This in itself is interesting, because it means a corporate AI project is often 80% a pure data project, where you have first to figure out the topology of all corporate data, figure out some kind of unified database schema in order to make structured queries.
Over the various projects I’ve been involved in, I designed a very simple python pipeline that uses the famous Pandas data library, to parse Excel spreadsheets, and put the data in a postgreSQL DB. The advantage of doing that is that you end up with clean, structured data, that you can then query with SQL to make analysis.
One very important point is that I always import the data as-is, meaning I make one table per excel sheet. I then use Postgres views with JOINS etc to clean the data schema, step by step.
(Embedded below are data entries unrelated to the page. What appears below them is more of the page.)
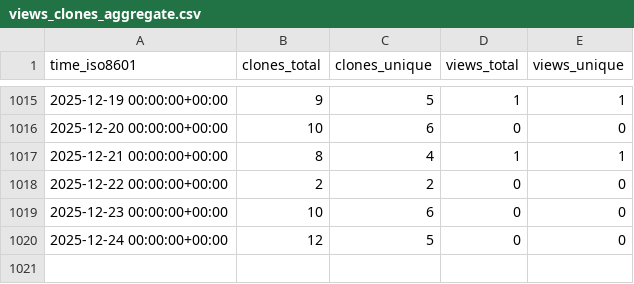
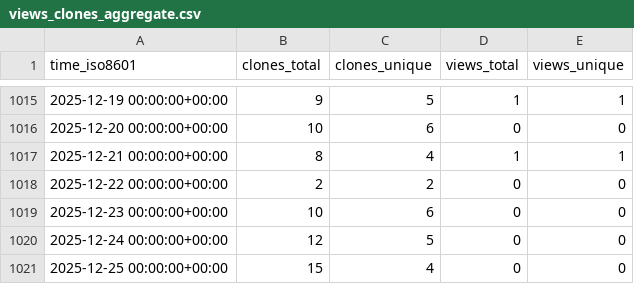
Before and after one commit to sysbio-curie/NaviCell, a CSV file: sysbio-curie/NaviCell/ghrs-data/views_clones_aggregate.csv, drawn as a sheet; only a part is shown, gaps mark what is left out.

```diff
--- a/sysbio-curie/NaviCell/ghrs-data/views_clones_aggregate.csv
+++ b/sysbio-curie/NaviCell/ghrs-data/views_clones_aggregate.csv
@@ -1020 +1020,2 @@ time_iso8601,clones_total,clones_unique,views_total,views_unique
 2025-12-24 00:00:00+00:00,12,5,0,0
+2025-12-25 00:00:00+00:00,15,4,0,0
```
Also changed, not shown: 1 other file.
From a theoretical standpoint it is suboptimal (since most of the time you end up having redundant columns across tables), but I like it that way because in the real world, data is dirty, scattered, and redundant. So whatever transformation I make, it’s important to have all the steps clearly laid out, to make the downstream analyses easy to reproduce directly from the Excel data. So, I never create an optimal schema out of nowhere, I build it step by step by stacking Postgres views on top of each other (NOTE: if performance starts being a problem, just use Postgres materialized views feature).
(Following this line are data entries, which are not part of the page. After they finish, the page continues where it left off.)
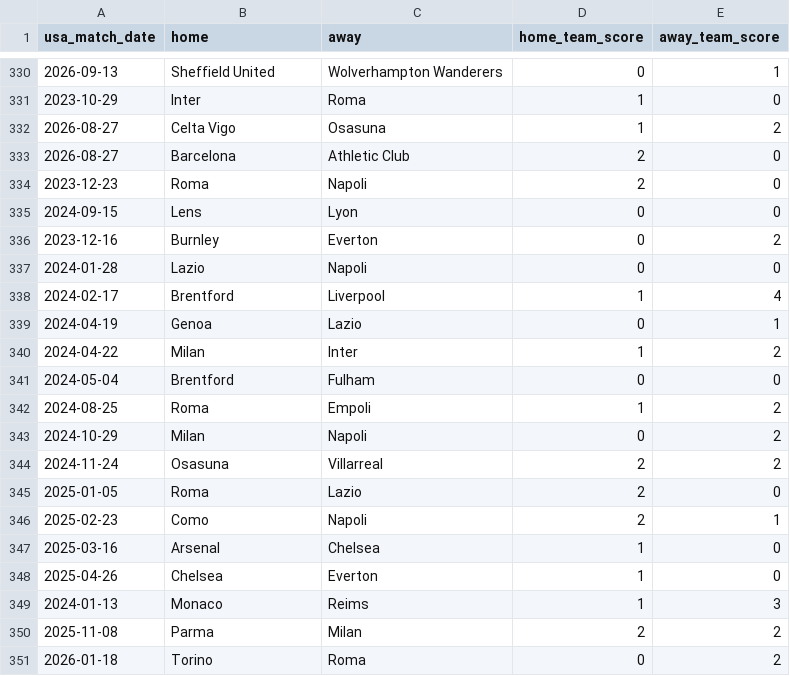
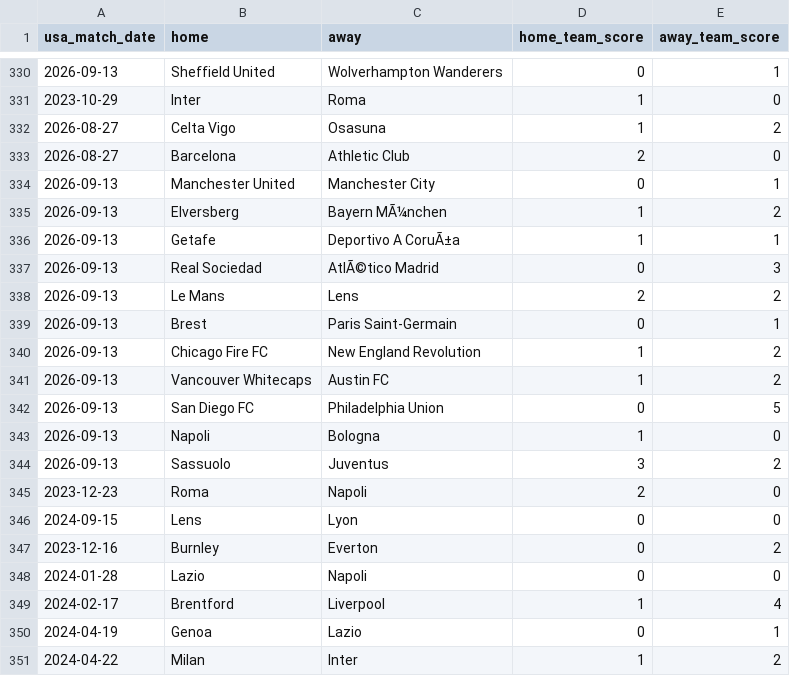
Before and after one commit to danielcappello/splitVault, a CSV file: soc_h2h.csv, drawn as a sheet; only a part is shown, gaps mark what is left out; the shorter side is filled out with more unchanged rows; the diff names each change by its address in the sheet, - before the commit and + after, or states it on an @@ line.

```diff
--- a/soc_h2h.csv
+++ b/soc_h2h.csv
+row 334: 2026-09-13 | Manchester United | Manchester City | 0 | 1
+row 335: 2026-09-13 | Elversberg | Bayern MÃ¼nchen | 1 | 2
+row 336: 2026-09-13 | Getafe | Deportivo A CoruÃ±a | 1 | 1
+row 337: 2026-09-13 | Real Sociedad | AtlÃ©tico Madrid | 0 | 3
+row 338: 2026-09-13 | Le Mans | Lens | 2 | 2
+row 339: 2026-09-13 | Brest | Paris Saint-Germain | 0 | 1
+row 340: 2026-09-13 | Chicago Fire FC | New England Revolution | 1 | 2
+row 341: 2026-09-13 | Vancouver Whitecaps | Austin FC | 1 | 2
+row 342: 2026-09-13 | San Diego FC | Philadelphia Union | 0 | 5
+row 343: 2026-09-13 | Napoli | Bologna | 1 | 0
+row 344: 2026-09-13 | Sassuolo | Juventus | 3 | 2
```
Also changed, not shown: soc_splits.csv.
I then use Pgweb, a nice web interface for postgreSQL to visualize the rows, and make CSV exports to my colleagues that want to reprocess some of my results in Excel. Most of the time, Postgres correlation analysis features are enough to answer most business questions, but when needed I can use all Pandas features to make more complex analysis, and in rare cases use Tensorflow for true AI-powered predictions.
The key take-away is this: accept the fact that real-world data is dirty, messy and scattered, and often in Excel extracts, BUT make a clear, versioned pipeline to transform this data into a clean DB, and THEN make your analysis.
As usual, I use Docker and Docker-compose to set up all this.
Here is the docker-compose.yml:
You can see the full repo here: https://github.com/francoisruty/fruty_strategy-consulting-data-science